Of the nine teams planning to run KERS this year only four teams have done so, and only three of which have run KERS on both cars. This hardly encourages the smaller teams to introduce KERS. However, while the small turnout for KERS has been an issue, its relative lack of performance has been a hammer blow.

KERS is designed to give a 6.7 second boost of power to the engine of the car per lap. It uses up the excess energy from the brakes in order to recharge a cell to provide the engine with this power. Therefore, this gives a car kitted with KERS a significant advantage at the start of a race or when attempting a pass on a long straight. However, so far this supposed advantage has not offset the overwhelming problems.

Ferrari have had a disastrous time with KERS, with the failure in Malaysia on Kimi Raikkonen's car being the "highlight." Furthermore they've seen very little performance advantage with the exception of the increased acceleration at the start. Thus far Ferrari is averaging less than a point per race this season.

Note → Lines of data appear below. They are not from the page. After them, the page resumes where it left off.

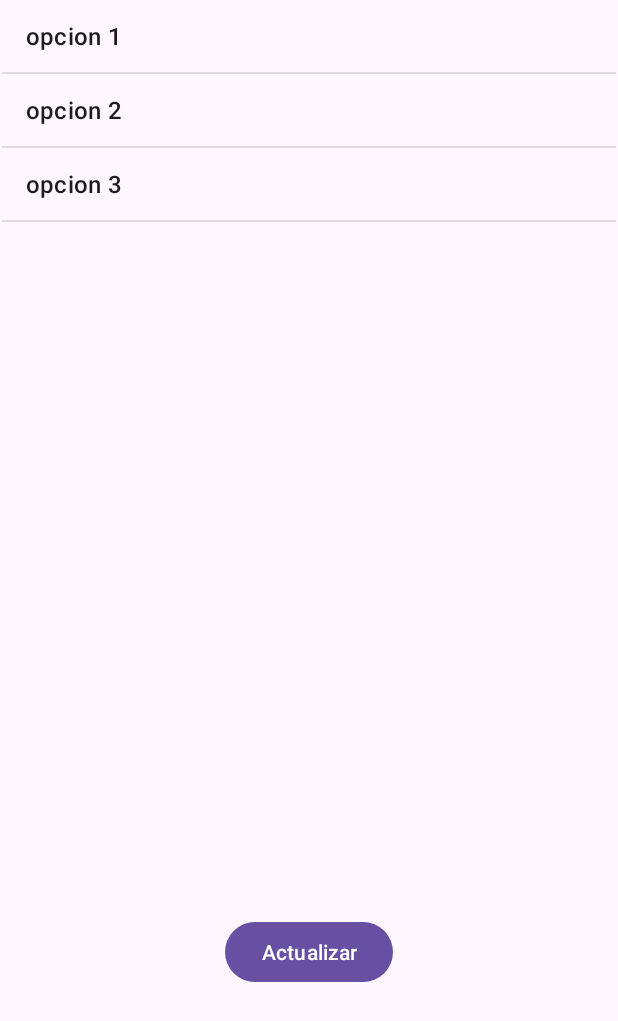
After one commit to alexandervcc/tutoring, an Android app: the ListViewActivity screen opened directly, with no data from a screen before it, on a phone screen of 412 x 824 dp. The commit adds this screen. Shown: the top 1021 px of the screen. Run offline under Robolectric (Android 15) with nearby library versions, the phone set to English and light mode, and no system bars.

Commit message:
ViewBinding + ListView + RecyclerView

```diff
--- /dev/null
+++ b/app/src/main/java/owl/knows/actividadesyciclodevida/ListViewActivity.kt
@@ -0,0 +1,32 @@
+package owl.knows.actividadesyciclodevida
+
+import androidx.appcompat.app.AppCompatActivity
+import android.os.Bundle
+import android.widget.Adapter
+import android.widget.ArrayAdapter
+import android.widget.BaseAdapter
+import androidx.recyclerview.widget.ListAdapter
+import owl.knows.actividadesyciclodevida.databinding.ActivityListViewBinding
+
+class ListViewActivity : AppCompatActivity() {
+
+    private lateinit var binding: ActivityListViewBinding
+    private val items = mutableListOf<String>("opcion 1","opcion 2","opcion 3")
+    override fun onCreate(savedInstanceState: Bundle?) {
+        super.onCreate(savedInstanceState)
+        this.binding = ActivityListViewBinding.inflate(layoutInflater)
+        setContentView(binding.root)
+
+
+        val adaptador = ArrayAdapter<String>(this, android.R.layout.simple_list_item_1, items )
+
+        this.binding.listViewSimple.adapter = adaptador
+
+        this.binding.btnActualizarLista.setOnClickListener {
+            this.items.add("opcion ${items.size+1}")
+            this.binding.listViewSimple.adapter= ArrayAdapter<String>(this, android.R.layout.simple_list_item_1, items )
+        }
+    }
+
+
+}
--- /dev/null
+++ b/app/src/main/res/layout/activity_list_view.xml
@@ -0,0 +1,32 @@
+<?xml version="1.0" encoding="utf-8"?>
+<androidx.constraintlayout.widget.ConstraintLayout xmlns:android="http://schemas.android.com/apk/res/android"
+    xmlns:app="http://schemas.android.com/apk/res-auto"
+    xmlns:tools="http://schemas.android.com/tools"
+    android:layout_width="match_parent"
+    android:layout_height="match_parent"
+    tools:context=".ListViewActivity">
+
+
+    <ListView
+        android:id="@+id/listViewSimple"
+        android:layout_width="409dp"
+        android:layout_height="500dp"
+        app:layout_constraintBottom_toBottomOf="parent"
+        app:layout_constraintEnd_toEndOf="parent"
+        app:layout_constraintStart_toStartOf="parent"
+        app:layout_constraintTop_toTopOf="parent"
+        app:layout_constraintVertical_bias="0.0" />
+
+    <Button
+        android:id="@+id/btnActualizarLista"
+        android:layout_width="wrap_content"
+        android:layout_height="wrap_content"
+        android:text="Actualizar"
+        app:layout_constraintBottom_toBottomOf="parent"
+        app:layout_constraintEnd_toEndOf="parent"
+        app:layout_constraintStart_toStartOf="parent"
+        app:layout_constraintTop_toTopOf="parent"
+        app:layout_constraintVertical_bias="0.787" />
+
+
+</androidx.constraintlayout.widget.ConstraintLayout>
```
Also changed, not shown: app/build.gradle.kts (+7 -0 lines), app/src/main/AndroidManifest.xml (+7 -1 lines), app/src/main/java/owl/knows/actividadesyciclodevida/MainActivity.kt (+27 -27 lines), app/src/main/java/owl/knows/actividadesyciclodevida/RecycleViewActivity.kt (added, +15 -0 lines), app/src/main/java/owl/knows/actividadesyciclodevida/adapters/AdapterUsuario.kt (added, +26 -0 lines), app/src/main/java/owl/knows/actividadesyciclodevida/adapters/UsuarioHolder.kt (added, +29 -0 lines), app/src/main/java/owl/knows/actividadesyciclodevida/models/Usuario.kt (added, +7 -0 lines), app/src/main/res/layout/activity_main.xml (+13 -1 lines), app/src/main/res/layout/activity_recycle_view.xml (added, +15 -0 lines), app/src/main/res/layout/item_rv.xml (added, +37 -0 lines).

Indeed Ferrari's strongest weekend was arguably when they didn't use KERS, in China, when Massa was running well in the points before reliability problems cost him.

Of the other three teams that have used KERS only McLaren have seen a net gain. Renault have been solidly mid-pack thus far and BMW-Sauber have struggled with the weight issue so much that Robert Kubica has been unable to effectively use KERS at all.

So it's 1/10 for effort by F1, but what do you expect when it comes to alternative technology and the automobile industry?

I'm not trying to accuse anybody of anything but the fact that the collective might of Ferrari, BMW-Sauber, and Renault which spend millions on development cannot fashion the KERS technology is astounding.

Certainly its seems recent performance has severely hampered the attractiveness of KERS. So far there has been very little interest from the other teams.

Brawn were never going to introduce KERS this season, Force India have given up developing KERS to focus on aero performance, and the introduction of the Williams fly-wheel system has no arrival date. And don't even contemplate going into the quagmire that is Toyota.

I'm not blaming the independant teams for the lack of KERS in F1, but the powerful manufacturers especially Ferrari, Toyota, and Red Bull that either have failed to construct a reliable KERS system or find a balance have been the main source of the problem.

Ask these guys to perform miracles of aero design and they do so. Ask them to create a KERS system and suddenly they're stumped.

At the present moment only three teams will be running KERS in Spain this weekend, of which only McLaren have been able to run a successful KERS programme.

So KERS has been a failure thus far, but it is not just down to the development and implementation of KERS. The surprise is that KERS has been introduced so gradually.

Again it feels that F1 is dragging its collective heals on the subject of KERS and energy and while F1 is prepared to colour their cars or tyres green to create a theoretical "eco" message, when it comes to reality they have been severely lacking in enthusiasm.

Why was KERS not implemented from the start? why did the FIA not increase the weight restrictions? (they have now, albeit from 2010 onwards). Why with the European season about to commence has the dawn of KERS still not materialised?

Put simply its a combination of poor performance, a lack of effort on all sides and general lack of implementation. The downfall of KERS it seems is that nobody cares.